Based on an original article: J Bone Joint Surg Am. 2010;92:2589-97.

Disclosure: None of the authors received payments or services, either directly or indirectly (i.e., via his or her institution), from a third party in support of any aspect of this work. None of the authors, or their institution(s), have had any financial relationship, in the thirty-six months prior to submission of this work, with any entity in the biomedical arena that could be perceived to influence or have the potential to influence what is written in this work. Also, no author has had any other relationships, or has engaged in any other activities, that could be perceived to influence or have the potential to influence what is written in this work. The complete Disclosures of Potential Conflicts of Interest submitted by authors are always provided with the online version of the article.

Copyright © 2011 by The Journal of Bone and Joint Surgery, Inc.

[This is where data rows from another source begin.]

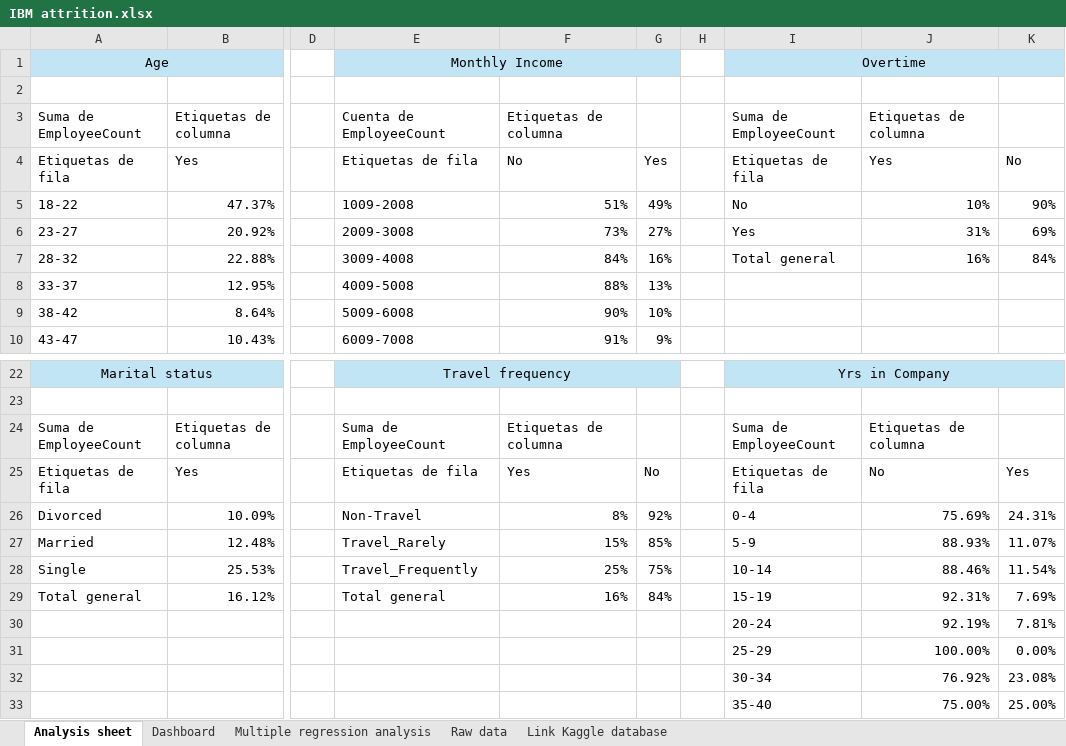
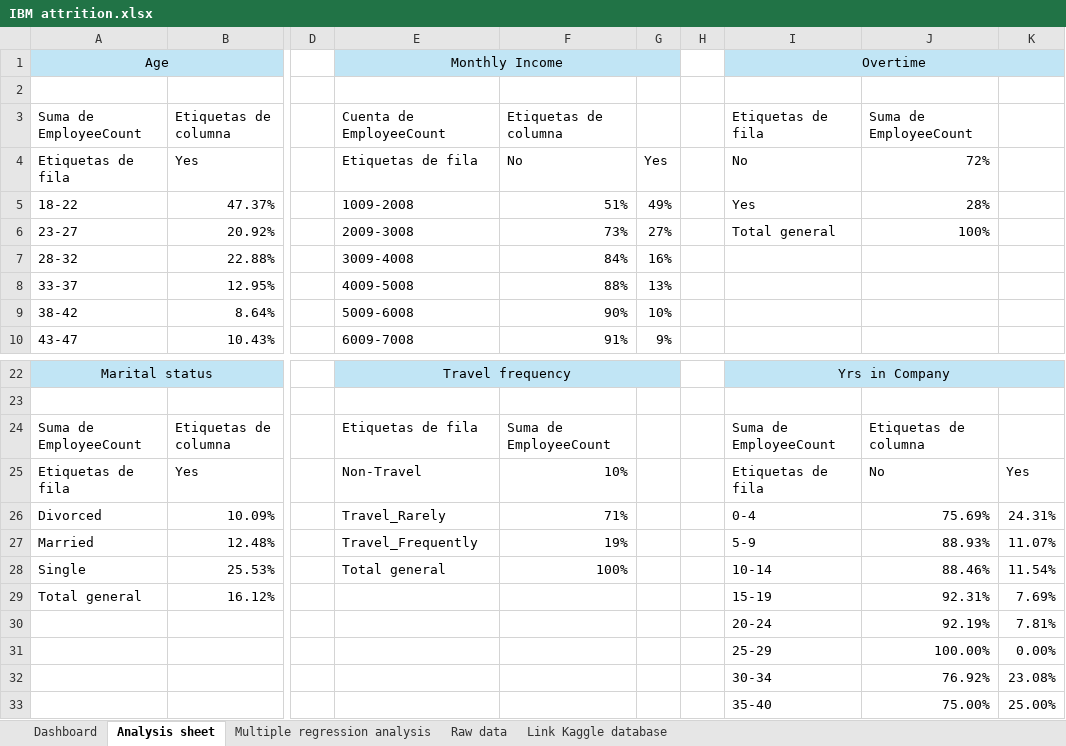
Before and after one commit to AngelhMallorca/Practica_Excel_IBM, an Excel workbook: IBM attrition.xlsx, sheet Analysis sheet, drawn as a sheet; only a part is shown, gaps mark what is left out; values as stored, in another font and other column widths than the file's, no borders; the diff covers the shown part only; the diff names each change by its address in the sheet, - before the commit and + after, or states it on an @@ line.

```diff
--- a/IBM attrition.xlsx (sheet Analysis sheet)
+++ b/IBM attrition.xlsx (sheet Analysis sheet)
@@ sheet tab order changed: Dashboard | Analysis sheet | Multiple regression analysis | Raw data | Link Kaggle database @@
-I3: Suma de EmployeeCount
+I3: Etiquetas de fila
-J3: Etiquetas de columna
+J3: Suma de EmployeeCount
-I4: Etiquetas de fila
+I4: No
-J4: Yes
+J4: 72%
-K4: No
+K4: (empty)
-I5: No
+I5: Yes
-J5: 10%
+J5: 28%
-K5: 90%
+K5: (empty)
-I6: Yes
+I6: Total general
-J6: 31%
+J6: 100%
-K6: 69%
+K6: (empty)
-I7: Total general
+I7: (empty)
-J7: 16%
+J7: (empty)
-K7: 84%
+K7: (empty)
-E24: Suma de EmployeeCount
+E24: Etiquetas de fila
-F24: Etiquetas de columna
+F24: Suma de EmployeeCount
-E25: Etiquetas de fila
+E25: Non-Travel
-F25: Yes
+F25: 10%
-G25: No
+G25: (empty)
-E26: Non-Travel
+E26: Travel_Rarely
-F26: 8%
+F26: 71%
-G26: 92%
+G26: (empty)
-E27: Travel_Rarely
+E27: Travel_Frequently
-F27: 15%
+F27: 19%
-G27: 85%
+G27: (empty)
-E28: Travel_Frequently
+E28: Total general
-F28: 25%
+F28: 100%
-G28: 75%
+G28: (empty)
-E29: Total general
+E29: (empty)
-F29: 16%
+F29: (empty)
-G29: 84%
+G29: (empty)
```
Also changed, not shown: 40 edited cells elsewhere in this sheet, charts or pictures.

JBJS Essential Surgical Techniques, 2011 Sep 14;01(02):e11 1-7. doi: 10.2106/JBJS.ST.K.00005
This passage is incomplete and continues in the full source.